→ **WHAT YOU WILL DO**
Restate all the lines below word for word, but omit the pictures.

** DATA follows **

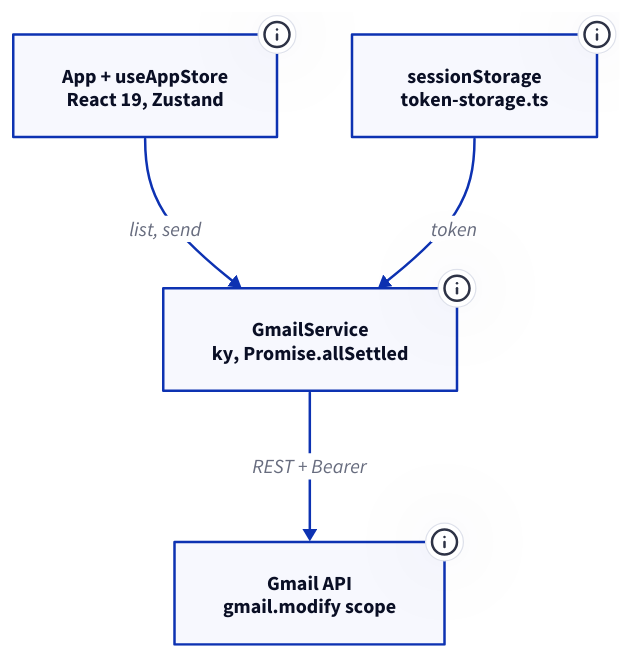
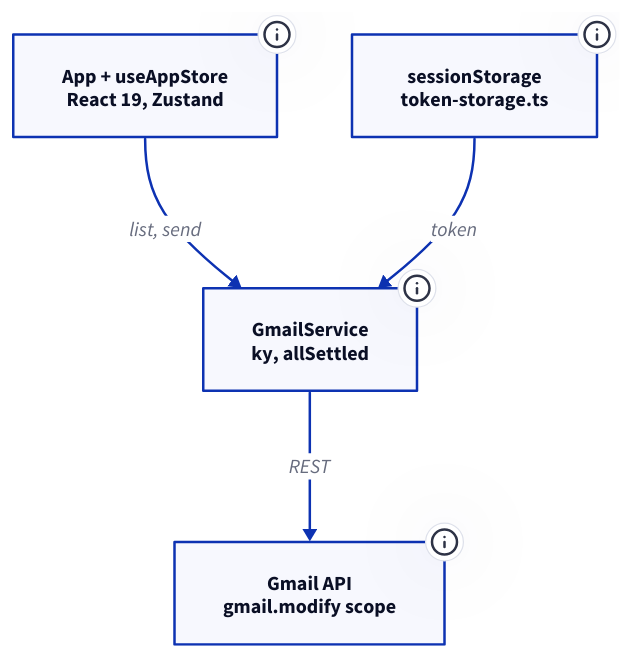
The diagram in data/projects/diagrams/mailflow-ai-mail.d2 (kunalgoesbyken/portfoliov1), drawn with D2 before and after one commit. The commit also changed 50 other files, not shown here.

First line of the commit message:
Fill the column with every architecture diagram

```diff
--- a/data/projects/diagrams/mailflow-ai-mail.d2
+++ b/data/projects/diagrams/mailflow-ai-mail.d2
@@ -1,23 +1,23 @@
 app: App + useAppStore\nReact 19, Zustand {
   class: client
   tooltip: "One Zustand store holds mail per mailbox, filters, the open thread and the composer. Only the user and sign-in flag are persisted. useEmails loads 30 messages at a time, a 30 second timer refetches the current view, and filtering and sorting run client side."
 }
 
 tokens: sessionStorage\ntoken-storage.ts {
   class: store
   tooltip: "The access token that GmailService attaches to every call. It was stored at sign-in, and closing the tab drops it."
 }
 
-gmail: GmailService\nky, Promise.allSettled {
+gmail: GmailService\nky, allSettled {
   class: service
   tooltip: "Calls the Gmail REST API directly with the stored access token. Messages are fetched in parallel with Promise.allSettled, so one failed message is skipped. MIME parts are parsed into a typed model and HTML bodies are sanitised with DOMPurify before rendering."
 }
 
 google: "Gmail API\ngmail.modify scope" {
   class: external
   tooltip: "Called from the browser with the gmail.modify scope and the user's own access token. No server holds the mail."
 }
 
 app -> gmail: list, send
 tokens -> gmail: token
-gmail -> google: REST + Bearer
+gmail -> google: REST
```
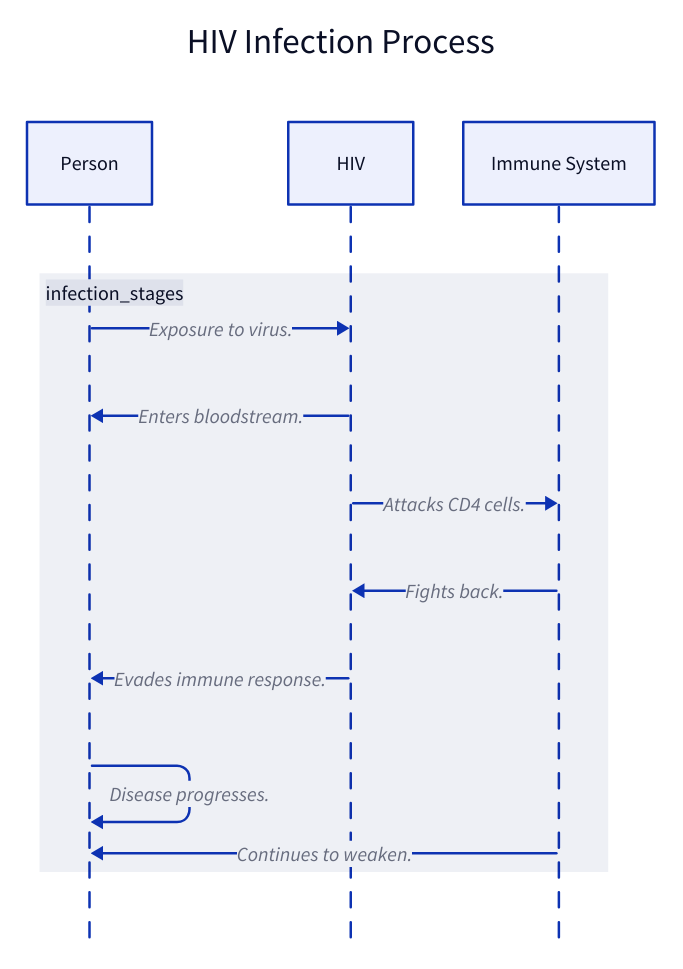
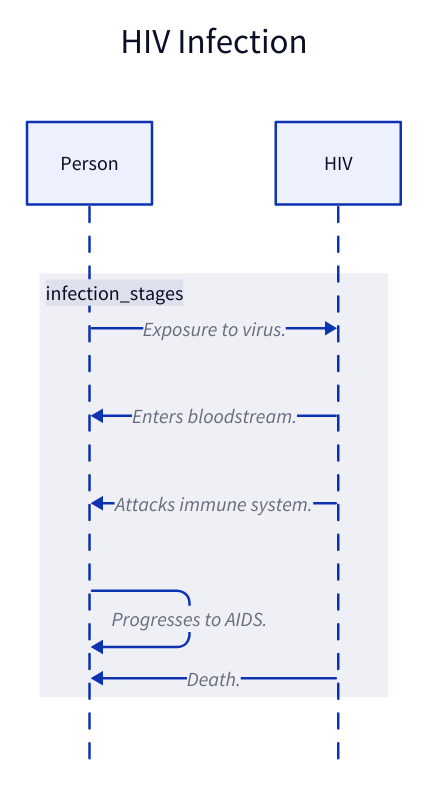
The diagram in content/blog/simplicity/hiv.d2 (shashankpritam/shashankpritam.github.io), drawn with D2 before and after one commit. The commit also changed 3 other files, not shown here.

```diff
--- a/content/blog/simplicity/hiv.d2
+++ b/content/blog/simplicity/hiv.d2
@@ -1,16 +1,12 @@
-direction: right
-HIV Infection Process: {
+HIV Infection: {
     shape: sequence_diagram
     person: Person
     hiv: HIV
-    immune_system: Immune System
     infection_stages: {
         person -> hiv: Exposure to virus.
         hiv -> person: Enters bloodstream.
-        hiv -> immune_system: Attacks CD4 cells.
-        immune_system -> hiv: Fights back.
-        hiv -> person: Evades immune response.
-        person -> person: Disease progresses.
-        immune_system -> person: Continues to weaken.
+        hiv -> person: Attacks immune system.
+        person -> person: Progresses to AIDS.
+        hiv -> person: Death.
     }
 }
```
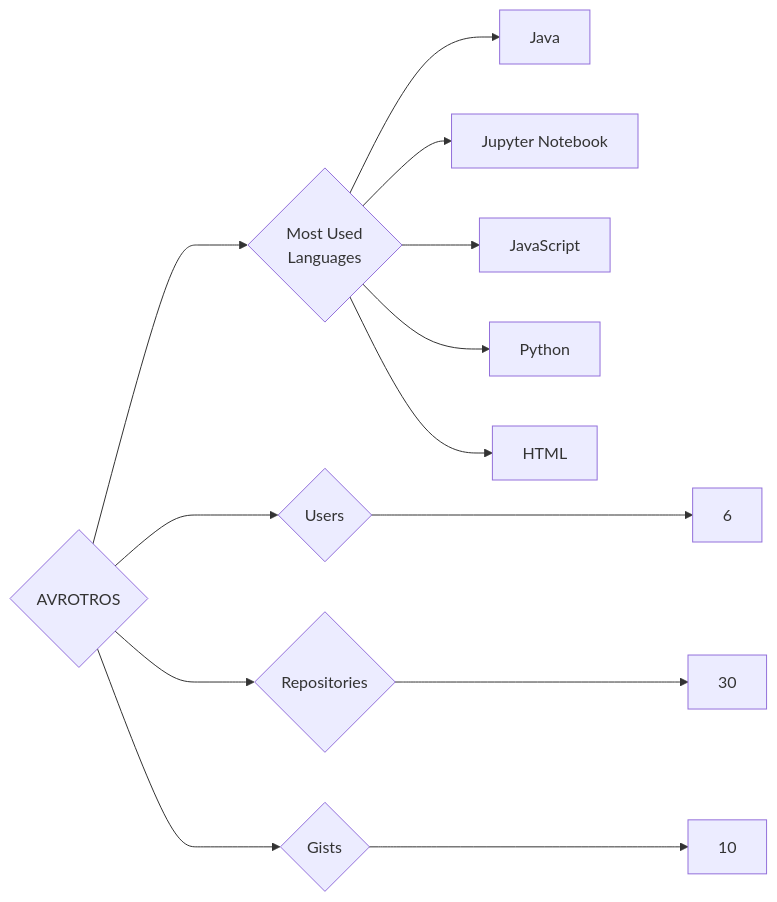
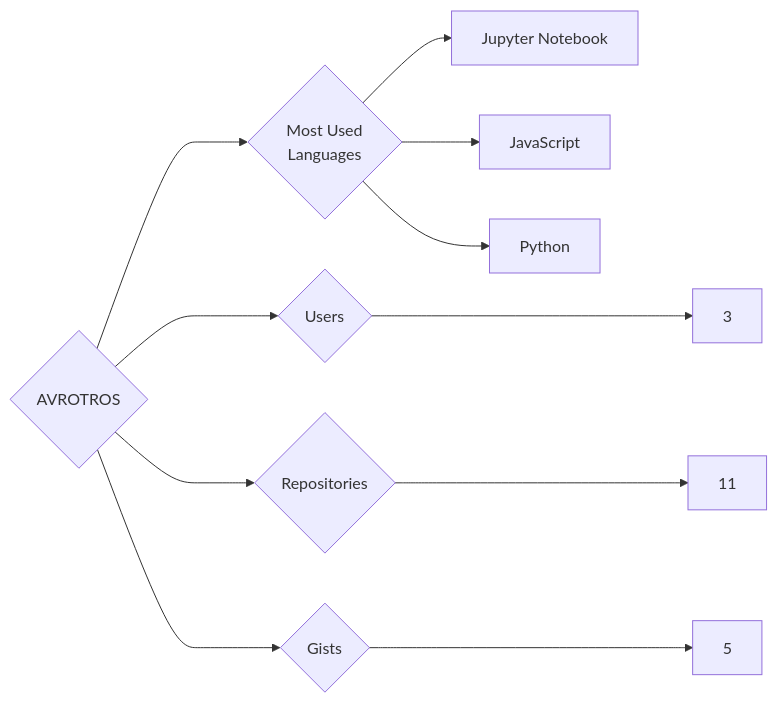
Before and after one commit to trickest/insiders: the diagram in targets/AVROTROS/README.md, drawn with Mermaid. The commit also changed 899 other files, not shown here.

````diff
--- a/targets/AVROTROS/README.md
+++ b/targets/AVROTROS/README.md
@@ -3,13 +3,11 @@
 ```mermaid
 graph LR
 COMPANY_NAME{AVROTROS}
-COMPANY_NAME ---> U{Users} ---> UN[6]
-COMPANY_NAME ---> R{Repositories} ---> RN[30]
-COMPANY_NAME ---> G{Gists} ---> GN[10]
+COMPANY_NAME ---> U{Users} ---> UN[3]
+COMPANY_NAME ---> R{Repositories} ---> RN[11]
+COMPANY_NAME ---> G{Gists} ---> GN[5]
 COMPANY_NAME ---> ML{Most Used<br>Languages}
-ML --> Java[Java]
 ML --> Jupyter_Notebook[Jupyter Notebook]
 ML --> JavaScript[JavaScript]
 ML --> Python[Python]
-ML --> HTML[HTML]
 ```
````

** End of DATA **

→ **SOLUTION**
The diagram in data/projects/diagrams/mailflow-ai-mail.d2 (kunalgoesbyken/portfoliov1), drawn with D2 before and after one commit. The commit also changed 50 other files, not shown here.

First line of the commit message:
Fill the column with every architecture diagram

```diff
--- a/data/projects/diagrams/mailflow-ai-mail.d2
+++ b/data/projects/diagrams/mailflow-ai-mail.d2
@@ -1,23 +1,23 @@
 app: App + useAppStore\nReact 19, Zustand {
   class: client
   tooltip: "One Zustand store holds mail per mailbox, filters, the open thread and the composer. Only the user and sign-in flag are persisted. useEmails loads 30 messages at a time, a 30 second timer refetches the current view, and filtering and sorting run client side."
 }
 
 tokens: sessionStorage\ntoken-storage.ts {
   class: store
   tooltip: "The access token that GmailService attaches to every call. It was stored at sign-in, and closing the tab drops it."
 }
 
-gmail: GmailService\nky, Promise.allSettled {
+gmail: GmailService\nky, allSettled {
   class: service
   tooltip: "Calls the Gmail REST API directly with the stored access token. Messages are fetched in parallel with Promise.allSettled, so one failed message is skipped. MIME parts are parsed into a typed model and HTML bodies are sanitised with DOMPurify before rendering."
 }
 
 google: "Gmail API\ngmail.modify scope" {
   class: external
   tooltip: "Called from the browser with the gmail.modify scope and the user's own access token. No server holds the mail."
 }
 
 app -> gmail: list, send
 tokens -> gmail: token
-gmail -> google: REST + Bearer
+gmail -> google: REST
```
The diagram in content/blog/simplicity/hiv.d2 (shashankpritam/shashankpritam.github.io), drawn with D2 before and after one commit. The commit also changed 3 other files, not shown here.

```diff
--- a/content/blog/simplicity/hiv.d2
+++ b/content/blog/simplicity/hiv.d2
@@ -1,16 +1,12 @@
-direction: right
-HIV Infection Process: {
+HIV Infection: {
     shape: sequence_diagram
     person: Person
     hiv: HIV
-    immune_system: Immune System
     infection_stages: {
         person -> hiv: Exposure to virus.
         hiv -> person: Enters bloodstream.
-        hiv -> immune_system: Attacks CD4 cells.
-        immune_system -> hiv: Fights back.
-        hiv -> person: Evades immune response.
-        person -> person: Disease progresses.
-        immune_system -> person: Continues to weaken.
+        hiv -> person: Attacks immune system.
+        person -> person: Progresses to AIDS.
+        hiv -> person: Death.
     }
 }
```
Before and after one commit to trickest/insiders: the diagram in targets/AVROTROS/README.md, drawn with Mermaid. The commit also changed 899 other files, not shown here.

````diff
--- a/targets/AVROTROS/README.md
+++ b/targets/AVROTROS/README.md
@@ -3,13 +3,11 @@
 ```mermaid
 graph LR
 COMPANY_NAME{AVROTROS}
-COMPANY_NAME ---> U{Users} ---> UN[6]
-COMPANY_NAME ---> R{Repositories} ---> RN[30]
-COMPANY_NAME ---> G{Gists} ---> GN[10]
+COMPANY_NAME ---> U{Users} ---> UN[3]
+COMPANY_NAME ---> R{Repositories} ---> RN[11]
+COMPANY_NAME ---> G{Gists} ---> GN[5]
 COMPANY_NAME ---> ML{Most Used<br>Languages}
-ML --> Java[Java]
 ML --> Jupyter_Notebook[Jupyter Notebook]
 ML --> JavaScript[JavaScript]
 ML --> Python[Python]
-ML --> HTML[HTML]
 ```
````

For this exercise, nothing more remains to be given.